A new book about the interpretation of the most terrifying verses in the Hebrew Bible.
One uncanny thing about this moment is that no one has yet put the experience we are all having—collectively yet separately, sometimes on Zoom—into articulate words.
Tal Keinan argued for a radical transformation of Jewish life in God Is in the Crowd. Our editor wasn't convinced, which led to a pointed but cordial discussion.
Abraham Socher closes out his exchange with Tal Keinan, author of God Is in the Crowd with a rejoinder.
It is a bit of a surprise to open a big-think policy book on the fate of the Jewish people and read a Jason Bourne scene with a prep-school payoff, but Tal Keinan is entitled to it.
My friends and I took for granted that the connection between the cards and the players they represented wasn’t just arbitrary.
"Apparently it is very troubling for children to see their parents working, at least doing the kind of work that does not make itself visibly obvious."
Peter Berger listened to me patiently, and then he said, “You can come to see me, but”—and here he spoke with heavy emphasis—“it sounds like you have read my books . . . and I haven’t thought of anything new.”
It may be useful as a tool for moral self-improvement to see oneself as adjudicating between opposing forces within one’s breast or brain, though where precisely the adjudicator, or charioteer, resides is more than a moot point.
Abraham Socher's pre-Yom Kippur assessment of the possibility of true repentance led to a discussion on the mussarist's answer (or non-answer) on moral choices.
And should we add a confession on Yom Kippur “for the sin of opening browser windows of distraction”? On Aristotle’s akrasia and Maimonides’s teshuvah.
Near the outset of his book about mortality, Hillel Halkin has fallen into a grave, gazed at the remnants of a skull, succinctly described ancient Israelite burial practices, and vividly illustrated the ritual and material basis for that resonant biblical phrase in which the dead are “gathered to their ancestors.”
On golems and global conspiracy theories.
I left the conversation with the entirely erroneous, in fact libelous, impression that “Marmorsher” was Yiddish slang for horse thief.
A startling painting on the walls of the ancient synagogue at Dura Europos depicts some 2nd-century Jews who have, until recently, been dead and who look very surprised to have been reconstituted and revived.
The bodily joy a group of Boiskers took in fulfilling the commandment to study Torah is still surprising, and that may have something to do with the Torah they chose to study.
Bellow’s not so innocent knock in The Adventures of Augie March is generally taken as the moment when Jews barged into American literature without apology.
The JRB editors celebrate our fifth anniversary with our top-five book lists.
The idea of learning as a recovery of what we once possessed is what makes Bogart’s bubbe mayse, and ours, so memorable: We can all touch that little hollow and feel the impress of forgotten knowledge.
Abraham Socher and Leon Wieseltier talk about the responsibilities of Jewish intellectuals, standing on the shoulders of (and tearing down) giants, and crying cookies.
Mussar Yoga makes for a surprising deli combo platter of the spirit, even in our easy-going mix-and-match America.
A doctor walks into the examination room and tells his patient that the drugs aren’t working and there isn’t anything else to try . . .
Abraham Joshua Heschel’s intellectual peers included Rabbi Joseph Soloveitchik, Reinhold Niebuhr, and the Lubavitcher Rebbe.
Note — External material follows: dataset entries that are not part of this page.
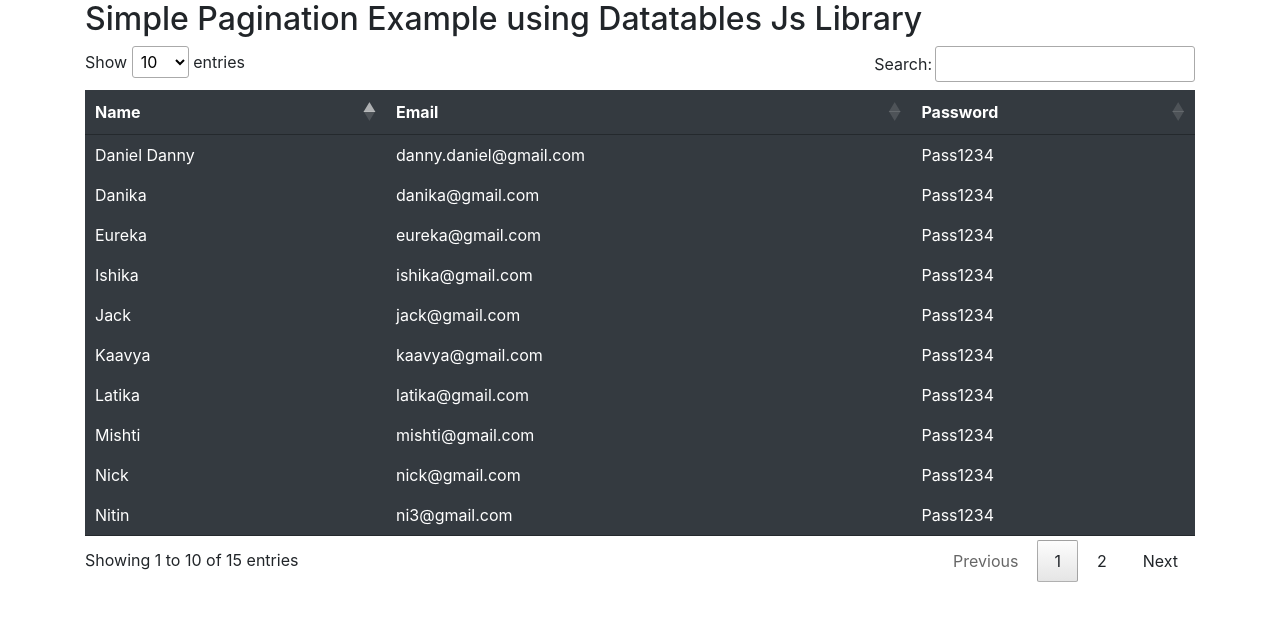
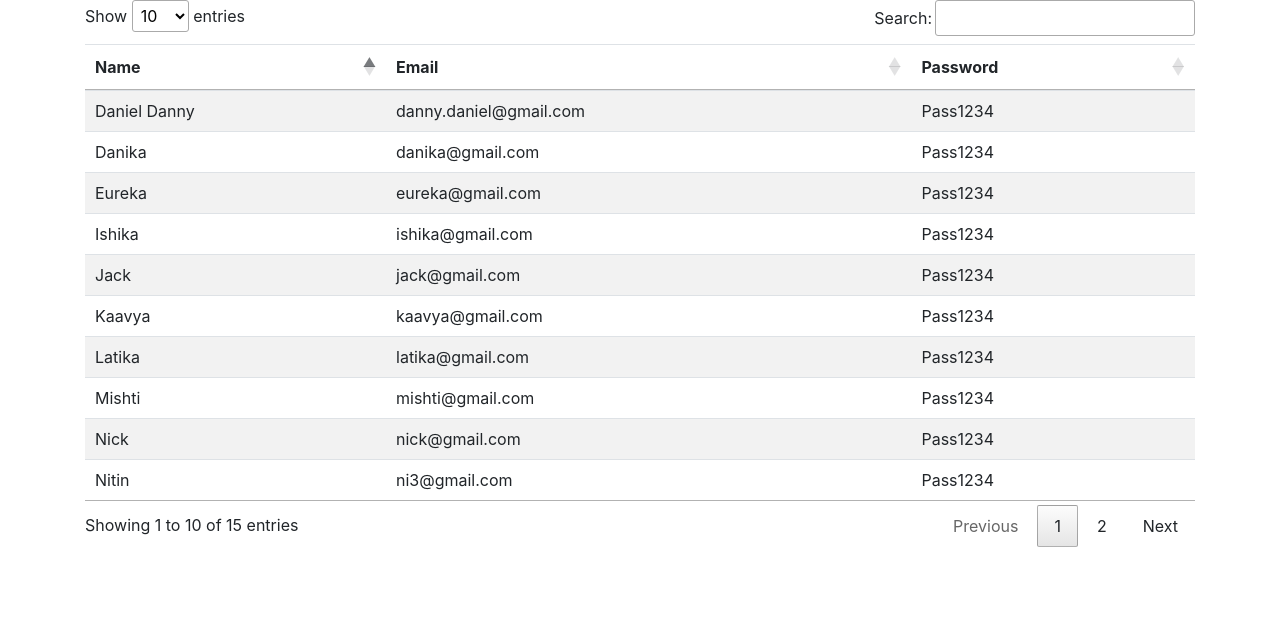
Before and after one commit to Imnmania/Flask_Student_Management, a Flask app: page /contact in a window 1280 px wide. Shown: the top 621 px of the page. Run offline with Flask 2, Linux system fonts and the light colour scheme; a user stored in the database is signed in; tables that the repository leaves empty hold one stand-in row (values such as "Sample post"); some libraries are stand-ins or nearby versions.

Commit message:
tables fixed, pagination in progress

```diff
--- a/templates/base0.html
+++ b/templates/base0.html
@@ -39,7 +39,7 @@
     <header class="site-header">
         <nav class="navbar navbar-expand-md navbar-dark bg-dark fixed-top">
           <div class="container">
-            <a class="navbar-brand mr-4" href="/"> Student RDS </a>
+            <a class="navbar-brand mr-4" href="/"> Student <b>RDS</b> </a>
             <button class="navbar-toggler" type="button" data-toggle="collapse" data-target="#navbarToggle" aria-controls="navbarToggle" aria-expanded="false" aria-label="Toggle navigation">
               <span class="navbar-toggler-icon"></span>
             </button>
@@ -95,6 +95,5 @@
     <script src="https://cdn.jsdelivr.net/npm/popper.js@1.16.0/dist/umd/popper.min.js" integrity="sha384-Q6E9RHvbIyZFJoft+2mJbHaEWldlvI9IOYy5n3zV9zzTtmI3UksdQRVvoxMfooAo" crossorigin="anonymous"></script>
     <script src="https://stackpath.bootstrapcdn.com/bootstrap/4.5.0/js/bootstrap.min.js" integrity="sha384-OgVRvuATP1z7JjHLkuOU7Xw704+h835Lr+6QL9UvYjZE3Ipu6Tp75j7Bh/kR0JKI" crossorigin="anonymous"></script>
 
-
 </body>
 </html>
--- a/templates/base1.html
+++ b/templates/base1.html
@@ -38,7 +38,7 @@
     <header class="site-header">
         <nav class="navbar navbar-expand-md navbar-dark bg-dark fixed-top">
           <div class="container navpad">
-            <a class="navbar-brand mr-4" href="/"> Student RDS </a>
+            <a class="navbar-brand mr-4" href="/"> Student <b>RDS</b> </a>
             <button class="navbar-toggler" type="button" data-toggle="collapse" data-target="#navbarToggle" aria-controls="navbarToggle" aria-expanded="false" aria-label="Toggle navigation">
               <span class="navbar-toggler-icon"></span>
             </button>
--- a/templates/contact.html
+++ b/templates/contact.html
@@ -1,4 +1,3 @@
-
  <!DOCTYPE html>
 <html>
 <head>
@@ -11,17 +10,17 @@
     <script src="https://cdnjs.cloudflare.com/ajax/libs/popper.js/1.14.6/umd/popper.min.js" integrity="sha384-wHAiFfRlMFy6i5SRaxvfOCifBUQy1xHdJ/yoi7FRNXMRBu5WHdZYu1hA6ZOblgut" crossorigin="anonymous"></script>
     <script src="https://stackpath.bootstrapcdn.com/bootstrap/4.2.1/js/bootstrap.min.js" integrity="sha384-B0UglyR+jN6CkvvICOB2joaf5I4l3gm9GU6Hc1og6Ls7i6U/mkkaduKaBhlAXv9k" crossorigin="anonymous"></script>
 
-     <script
-   <!-- src="http://code.jquery.com/jquery-3.3.1.min.js" -->
+    <!-- <script
+  src="http://code.jquery.com/jquery-3.3.1.min.js"
   integrity="sha256-FgpCb/KJQlLNfOu91ta32o/NMZxltwRo8QtmkMRdAu8="
-   crossorigin="anonymous"></script>
-   <link rel="stylesheet" href="https://cdn.datatables.net/1.10.21/css/jquery.dataTables.min.css">
-   <script src="https://cdn.datatables.net/1.10.21/js/jquery.dataTables.min.js" ></script>
+  crossorigin="anonymous"></script> -->
+  <link rel="stylesheet" href="https://cdn.datatables.net/1.10.19/css/jquery.dataTables.min.css">
+  <script src="https://cdn.datatables.net/1.10.19/js/jquery.dataTables.min.js" ></script>
 </head>
 <body>
 <div class="container">
-     <h2>Simple Pagination Example using Datatables Js Library</h2>
-     <table class="table-sm table-dark text-wrap " id="myTable">
+
+    <table class="table table-hover table-striped" id="myTable">
     <thead>
     <tr><th>Name</th><th>Email</th><th>Password</th></tr>
     </thead>
@@ -47,8 +46,8 @@
 
 <script>
     $(document).ready( function () {
-     $('#myTable').DataTable();
- } );
+      $('#myTable').DataTable()
+});
     </script>
 </body>
 </html>
```
Lines whose indentation alone changed are shown as unchanged.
His main thought, Shai Held argues, was of transcendence.
When I was a child, eight or nine, I evolved a theory about different kinds of Jews, based, more or less, on the hot sauce we kept on our table.
“Of course, I had myself gone to Hebrew school—that’s what we always called it though very little Hebrew was ever learned—through most of elementary school. I’d walk the five blocks down Bancroft . . .”
Stoicism and the human heart.
When the Saducees misinterpreted Antigonus of Sokho, they lost eternity--at least that's what the Rabbis thought.
Harry Wolfson, Reinhold Niebuhr, and chutzpah.
Despite its tiny numbers, the Hasidic group known as Chabad or Lubavitch has transformed the Jewish world. Not only the most successful contemporary Hasidic sect, it might be the most successful Jewish religious movement of the second half of the twentieth century. But two new books raise provocative questions about it.
Welcome to the first issue of the Jewish Review of Books.